The on-going stabilisation in the United States economy and financial markets has allowed the Federal Reserve to remove some of the programmes it had implemented to ease financial conditions during the crisis but it is unlikely to raise interest rates soon.
On 23 September, the Federal Open Market Committee decided at its meeting to maintain the target range for the federal funds rate at zero to 0.25 percent. In its statement released after the meeting, the FOMC noted that "economic activity has picked up" and conditions in financial markets "have improved".
Nevertheless, the FOMC also indicated that a shift from the current accommodative monetary policy stance will be gradual. It said that "economic activity is likely to remain weak for a time" and this warrants "exceptionally low levels of the federal funds rate for an extended period".

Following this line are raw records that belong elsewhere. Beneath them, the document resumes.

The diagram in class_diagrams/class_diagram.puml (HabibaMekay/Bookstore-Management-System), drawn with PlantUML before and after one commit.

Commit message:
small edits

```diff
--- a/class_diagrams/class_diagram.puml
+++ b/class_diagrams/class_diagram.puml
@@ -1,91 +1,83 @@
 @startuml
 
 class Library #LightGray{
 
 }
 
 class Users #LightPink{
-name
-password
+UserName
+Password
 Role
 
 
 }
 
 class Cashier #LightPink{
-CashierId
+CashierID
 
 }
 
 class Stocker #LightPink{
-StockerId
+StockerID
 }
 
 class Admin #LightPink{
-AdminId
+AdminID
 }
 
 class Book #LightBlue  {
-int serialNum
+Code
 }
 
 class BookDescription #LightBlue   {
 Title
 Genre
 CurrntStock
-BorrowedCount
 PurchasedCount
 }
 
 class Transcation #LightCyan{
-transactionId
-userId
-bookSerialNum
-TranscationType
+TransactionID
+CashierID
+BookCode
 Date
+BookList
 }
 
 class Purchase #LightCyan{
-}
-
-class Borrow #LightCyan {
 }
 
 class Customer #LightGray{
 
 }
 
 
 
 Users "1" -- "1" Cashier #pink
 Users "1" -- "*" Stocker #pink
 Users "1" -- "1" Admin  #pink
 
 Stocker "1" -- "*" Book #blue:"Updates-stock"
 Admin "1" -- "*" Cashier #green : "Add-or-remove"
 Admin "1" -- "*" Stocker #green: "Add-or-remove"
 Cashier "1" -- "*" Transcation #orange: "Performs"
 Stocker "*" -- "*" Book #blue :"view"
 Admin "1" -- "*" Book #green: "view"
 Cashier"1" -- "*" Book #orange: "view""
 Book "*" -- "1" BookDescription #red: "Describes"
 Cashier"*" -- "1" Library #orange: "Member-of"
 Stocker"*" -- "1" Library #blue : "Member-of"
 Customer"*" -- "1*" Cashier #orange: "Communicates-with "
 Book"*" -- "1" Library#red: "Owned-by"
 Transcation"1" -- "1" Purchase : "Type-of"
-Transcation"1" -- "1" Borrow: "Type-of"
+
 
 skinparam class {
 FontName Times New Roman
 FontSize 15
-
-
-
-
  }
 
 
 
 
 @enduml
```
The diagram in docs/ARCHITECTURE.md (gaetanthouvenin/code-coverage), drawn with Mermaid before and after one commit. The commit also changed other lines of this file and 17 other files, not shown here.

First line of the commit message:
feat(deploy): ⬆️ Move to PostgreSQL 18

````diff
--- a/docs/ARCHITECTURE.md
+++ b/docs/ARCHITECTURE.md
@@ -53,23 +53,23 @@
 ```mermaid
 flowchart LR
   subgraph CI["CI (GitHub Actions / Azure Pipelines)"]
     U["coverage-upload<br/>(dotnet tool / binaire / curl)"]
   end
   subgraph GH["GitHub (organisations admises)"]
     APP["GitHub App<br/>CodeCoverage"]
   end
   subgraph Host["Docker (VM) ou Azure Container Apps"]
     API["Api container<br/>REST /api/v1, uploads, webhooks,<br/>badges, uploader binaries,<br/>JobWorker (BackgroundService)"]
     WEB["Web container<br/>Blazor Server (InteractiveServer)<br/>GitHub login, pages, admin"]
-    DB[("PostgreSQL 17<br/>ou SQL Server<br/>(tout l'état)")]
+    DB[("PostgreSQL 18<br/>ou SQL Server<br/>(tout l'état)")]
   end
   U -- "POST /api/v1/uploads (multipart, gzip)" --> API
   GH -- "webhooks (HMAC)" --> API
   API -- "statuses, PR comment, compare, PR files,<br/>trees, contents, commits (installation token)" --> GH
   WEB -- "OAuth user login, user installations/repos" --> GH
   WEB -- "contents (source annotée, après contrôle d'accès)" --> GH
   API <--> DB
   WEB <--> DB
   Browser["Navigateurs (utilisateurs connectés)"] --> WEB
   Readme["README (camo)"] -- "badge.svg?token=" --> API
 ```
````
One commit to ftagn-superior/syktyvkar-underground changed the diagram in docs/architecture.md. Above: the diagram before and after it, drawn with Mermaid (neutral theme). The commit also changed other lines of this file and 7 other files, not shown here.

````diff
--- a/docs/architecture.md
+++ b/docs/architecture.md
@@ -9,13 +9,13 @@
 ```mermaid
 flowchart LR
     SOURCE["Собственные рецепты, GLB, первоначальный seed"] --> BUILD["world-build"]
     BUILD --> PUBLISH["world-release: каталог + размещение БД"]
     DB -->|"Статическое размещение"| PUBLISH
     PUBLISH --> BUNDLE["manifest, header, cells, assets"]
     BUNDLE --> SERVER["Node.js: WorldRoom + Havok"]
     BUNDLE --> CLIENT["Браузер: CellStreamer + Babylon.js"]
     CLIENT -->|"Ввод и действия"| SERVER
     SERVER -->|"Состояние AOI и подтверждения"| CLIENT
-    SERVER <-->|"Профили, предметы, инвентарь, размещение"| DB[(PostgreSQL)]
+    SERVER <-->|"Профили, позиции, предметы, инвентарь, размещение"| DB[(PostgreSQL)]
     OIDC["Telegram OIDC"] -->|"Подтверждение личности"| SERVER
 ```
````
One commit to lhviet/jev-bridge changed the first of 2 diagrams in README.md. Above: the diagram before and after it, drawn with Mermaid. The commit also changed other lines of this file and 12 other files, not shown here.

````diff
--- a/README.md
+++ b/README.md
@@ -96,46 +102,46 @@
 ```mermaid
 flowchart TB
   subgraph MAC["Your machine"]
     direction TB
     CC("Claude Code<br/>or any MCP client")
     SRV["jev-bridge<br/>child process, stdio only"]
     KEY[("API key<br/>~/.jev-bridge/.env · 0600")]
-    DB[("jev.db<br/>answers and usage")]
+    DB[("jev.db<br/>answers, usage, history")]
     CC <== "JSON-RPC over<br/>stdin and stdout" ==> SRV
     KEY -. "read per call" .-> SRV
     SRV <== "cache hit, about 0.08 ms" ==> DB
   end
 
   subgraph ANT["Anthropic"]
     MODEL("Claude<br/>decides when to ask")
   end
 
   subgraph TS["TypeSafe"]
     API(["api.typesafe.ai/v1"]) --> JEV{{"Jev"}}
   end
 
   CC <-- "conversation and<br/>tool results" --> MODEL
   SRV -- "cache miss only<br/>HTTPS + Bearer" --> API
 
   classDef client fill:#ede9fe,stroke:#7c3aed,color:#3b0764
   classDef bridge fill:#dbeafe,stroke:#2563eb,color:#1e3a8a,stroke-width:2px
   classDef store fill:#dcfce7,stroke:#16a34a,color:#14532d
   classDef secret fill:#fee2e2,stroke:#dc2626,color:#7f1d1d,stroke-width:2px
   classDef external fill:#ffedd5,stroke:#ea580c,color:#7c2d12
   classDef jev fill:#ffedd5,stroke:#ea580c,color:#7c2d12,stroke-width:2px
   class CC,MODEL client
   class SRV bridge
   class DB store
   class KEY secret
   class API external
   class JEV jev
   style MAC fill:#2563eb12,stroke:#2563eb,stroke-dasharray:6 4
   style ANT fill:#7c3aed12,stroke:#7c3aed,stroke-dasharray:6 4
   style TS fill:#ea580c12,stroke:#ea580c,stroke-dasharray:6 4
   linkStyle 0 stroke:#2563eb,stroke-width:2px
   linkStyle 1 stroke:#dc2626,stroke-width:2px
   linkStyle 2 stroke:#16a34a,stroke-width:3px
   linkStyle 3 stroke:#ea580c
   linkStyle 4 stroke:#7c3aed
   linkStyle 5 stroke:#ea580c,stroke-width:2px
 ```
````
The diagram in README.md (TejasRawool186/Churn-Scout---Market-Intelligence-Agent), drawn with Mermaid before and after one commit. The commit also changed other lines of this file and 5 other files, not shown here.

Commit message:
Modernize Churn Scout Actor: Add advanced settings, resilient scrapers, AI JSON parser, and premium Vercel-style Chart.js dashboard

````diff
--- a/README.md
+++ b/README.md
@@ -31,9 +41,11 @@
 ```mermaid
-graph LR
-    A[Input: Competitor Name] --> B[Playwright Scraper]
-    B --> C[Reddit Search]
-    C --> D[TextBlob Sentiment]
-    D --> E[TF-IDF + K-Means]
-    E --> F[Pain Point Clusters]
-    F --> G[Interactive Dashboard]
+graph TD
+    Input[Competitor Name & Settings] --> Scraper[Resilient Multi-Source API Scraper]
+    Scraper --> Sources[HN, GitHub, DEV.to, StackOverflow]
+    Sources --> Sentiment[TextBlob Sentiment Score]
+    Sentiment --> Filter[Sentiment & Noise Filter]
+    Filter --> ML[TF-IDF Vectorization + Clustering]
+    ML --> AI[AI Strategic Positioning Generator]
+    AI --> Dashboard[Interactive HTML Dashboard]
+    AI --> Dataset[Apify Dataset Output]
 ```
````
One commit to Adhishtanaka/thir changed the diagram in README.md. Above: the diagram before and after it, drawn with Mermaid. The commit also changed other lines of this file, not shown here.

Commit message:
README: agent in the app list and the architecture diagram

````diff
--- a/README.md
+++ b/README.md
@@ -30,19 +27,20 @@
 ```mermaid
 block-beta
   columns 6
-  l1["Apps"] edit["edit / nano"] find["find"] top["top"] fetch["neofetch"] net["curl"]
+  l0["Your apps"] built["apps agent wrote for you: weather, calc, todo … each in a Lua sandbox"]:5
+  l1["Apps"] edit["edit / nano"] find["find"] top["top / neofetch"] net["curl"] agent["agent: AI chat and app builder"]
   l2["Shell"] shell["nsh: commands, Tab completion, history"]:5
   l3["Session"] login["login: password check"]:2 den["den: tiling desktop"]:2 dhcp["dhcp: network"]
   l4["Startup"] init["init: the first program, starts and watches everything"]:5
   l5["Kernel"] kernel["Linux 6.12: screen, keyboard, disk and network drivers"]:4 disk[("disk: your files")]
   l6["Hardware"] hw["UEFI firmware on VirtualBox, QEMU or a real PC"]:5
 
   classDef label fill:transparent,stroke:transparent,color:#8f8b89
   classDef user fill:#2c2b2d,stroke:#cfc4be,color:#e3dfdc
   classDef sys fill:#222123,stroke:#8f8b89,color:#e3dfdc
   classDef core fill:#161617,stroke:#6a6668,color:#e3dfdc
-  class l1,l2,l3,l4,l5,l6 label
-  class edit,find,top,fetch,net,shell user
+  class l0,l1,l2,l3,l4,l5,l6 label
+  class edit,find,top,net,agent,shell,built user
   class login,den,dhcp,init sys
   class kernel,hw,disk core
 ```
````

However, the purchase of securities aimed at supporting credit markets will be wound down. The FOMC said that the Federal Reserve’s purchases of $300 billion of Treasury securities will be completed by the end of October 2009 while the purchase of $1.25 trillion of agency mortgage-backed securities and up to $200 billion of agency debt will be executed by the end of the first quarter of 2010.
In the light of better economic reports in recent weeks, especially the Conference Board's report on 21 September that its leading economic index for the US increased 0.6 percent in August -- its fifth consecutive month of increase -- the FOMC's decision to gradually end these unconventional programmes is not unexpected.
This is especially since even without these purchases, as long as the federal funds rate stays near zero, monetary policy will probably remain accommodative. The spread between the 10-year Treasury yield and the federal funds rate is now -- and has been for much of this year -- at a level that, in prior economic downturns, had usually presaged strong recoveries.
Indeed, actions by US policymakers on the whole, both in the Federal Reserve and the federal government, appear to have been quite successful in helping the real economy avoid develeraging thus far. According to the Federal Reserve's latest flow of funds report, total domestic nonfinancial debt increased steadily every quarter over the past few quarters despite the financial crisis.
Little surprise then perhaps that deflation in consumer prices appears to have been kept at bay. The main measures of inflation monitored by the Cleveland Federal Reserve all show that prices have not fallen for the past few months.
|Percent change from previous month|
|CPI less food and energy||0.2||0.3||0.1||0.2||0.1||0.1|
|16% trimmed-mean CPI||0.0||0.1||0.1||0.2||0.0||0.1|
|Percent change, past 12 months|
|CPI less food and energy||1.8||1.9||1.8||1.7||1.5||1.4|
|16% trimmed-mean CPI||2.3||2.1||1.9||1.6||1.1||1.1|
However, while the Federal Reserve is terminating its securities purchase programmes in the face of a recovering economy and diminished deflationary pressure, it is unlikely soon to take the next logical tightening step, that is, raising the federal funds rate. The damage done to the economy during the recession thus far has been to such an extent that there is, in the words of the FOMC, "substantial resource slack". This is expected to dampen cost pressures.
Historically, during economic recoveries, the Federal Reserve does not raise interest rates until measures of resource utilisation such as industrial capacity utilisation and unemployment show clear improvement trends.
So expect the Federal Reserve to leave the federal funds rate unchanged for many more months to come.